Last spring, as we were discerning the direction of music ministry here, we talked quite a bit about what connects people in worship. Some people really connect with certain hymns. Others with certain praise songs. Some love having choir leadership. Others, a band with drums and a good beat. And I remember thinking how impossible it is to fully share your experience with someone else—for me, what it’s like to sing in an incredible choir surrounded by accomplished musicians; how I felt in worship with other college students singing certain praise songs at the top of our lungs; singing hymns in harmony with my colleagues who all loved to sing hymns in harmony. Just being a part of something massive and knowing that others feel the same way.
There are no words to let someone else into that experience. And yet, we have to try. The same goes for the gospel and just how important and meaningful the good news is for me and you and the world. As someone who deals with words everyday, there are no words to encompass the power of the Word made flesh and what that means. And yet, we must try. Like Simeon and Anna, we can’t just let it be a private reality—something we hold onto for ourselves. Like Jeremiah, if we don’t say something, we will burst.

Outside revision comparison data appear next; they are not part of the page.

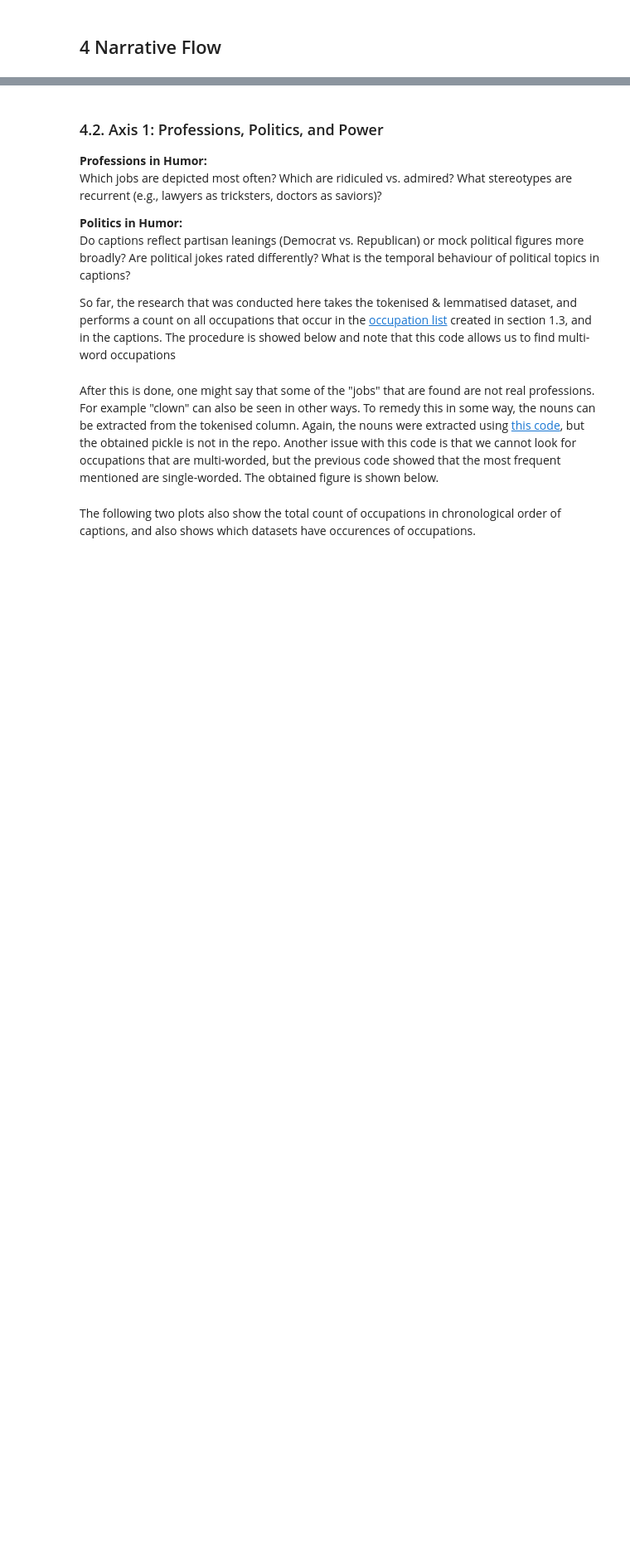
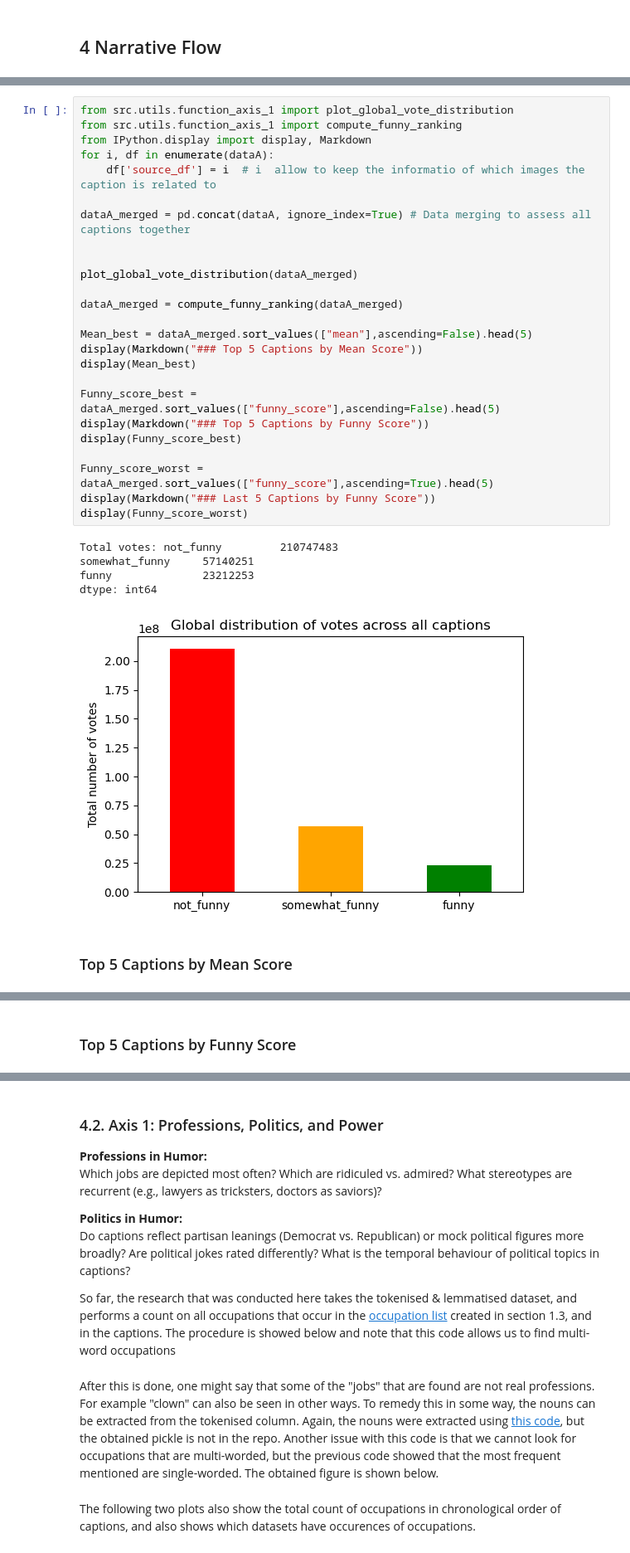
Before and after one commit to epfl-ada/ada-2025-project-adacore42, a Jupyter notebook: results copy.ipynb, the cells around one changed output, grey strips where cells are left out. Shown at 83% size. Saved outputs shown, nothing was run; the diff lists cells and outputs as text; blank space fills up the shorter version.

```diff
--- a/results copy.ipynb
+++ b/results copy.ipynb
@@ -380,0 +381,32 @@ Limitations of this similarity metric, that has to be adressed for milestone 3:
+# %%
+from src.utils.function_axis_1 import plot_global_vote_distribution
+from src.utils.function_axis_1 import compute_funny_ranking
+from IPython.display import display, Markdown
+for i, df in enumerate(dataA):
+    df['source_df'] = i  # i  allow to keep the informatio of which images the caption is related to
+
+dataA_merged = pd.concat(dataA, ignore_index=True) # Data merging to assess all captions together
+
+
+plot_global_vote_distribution(dataA_merged)
+
+dataA_merged = compute_funny_ranking(dataA_merged)
+
+Mean_best = dataA_merged.sort_values(["mean"],ascending=False).head(5)
+display(Markdown("### Top 5 Captions by Mean Score"))
+display(Mean_best)
+
+Funny_score_best = dataA_merged.sort_values(["funny_score"],ascending=False).head(5)
+display(Markdown("### Top 5 Captions by Funny Score"))
+display(Funny_score_best)
+
+Funny_score_worst = dataA_merged.sort_values(["funny_score"],ascending=True).head(5)
+display(Markdown("### Last 5 Captions by Funny Score"))
+display(Funny_score_worst)
+# %% [output]
+Total votes: not_funny         210747483
+somewhat_funny     57140251
+funny              23212253
+dtype: int64
+[figure, added]
+### Top 5 Captions by Mean Score
@@ -380,0 +419 @@ Limitations of this similarity metric, that has to be adressed for milestone 3:
+### Top 5 Captions by Funny Score
```
Also changed, not shown: parts of 3 cells of this notebook, 1 other file.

That is the good news. It is meant for the world. It is a light to the Gentiles and glory to Israel. It has the power to tear down the systems of power, corruption, and injustice. It has the grace to restore life to the dead and hope to the hopeless. The good news of Jesus the Messiah cannot be hidden or privatized or assigned only to a certain denomination or race or even religion. Because the good news of God incarnate, as Paul tells the Galatians, has redeemed not only Israel but all nations and all people.
What does that mean for you and me? It’s more than the fact that our sins are forgiven and we can be with Jesus when we die. It means that Jesus is with us now; that life is ours now; that the struggles we face are not ours alone; that our failures do not define us; that the insanity of this world and its powers aren’t the final word but the final act of a defeated enemy. The good news is that the wait is over–our eyes have seen the salvation prepared for all people in the birth, life, death, and resurrection of Jesus. The good news means that, no matter what the new year brings, we have seen everything in the eyes of the newborn Christ.
Pastor Tobi White
Our Saviour’s Lutheran Church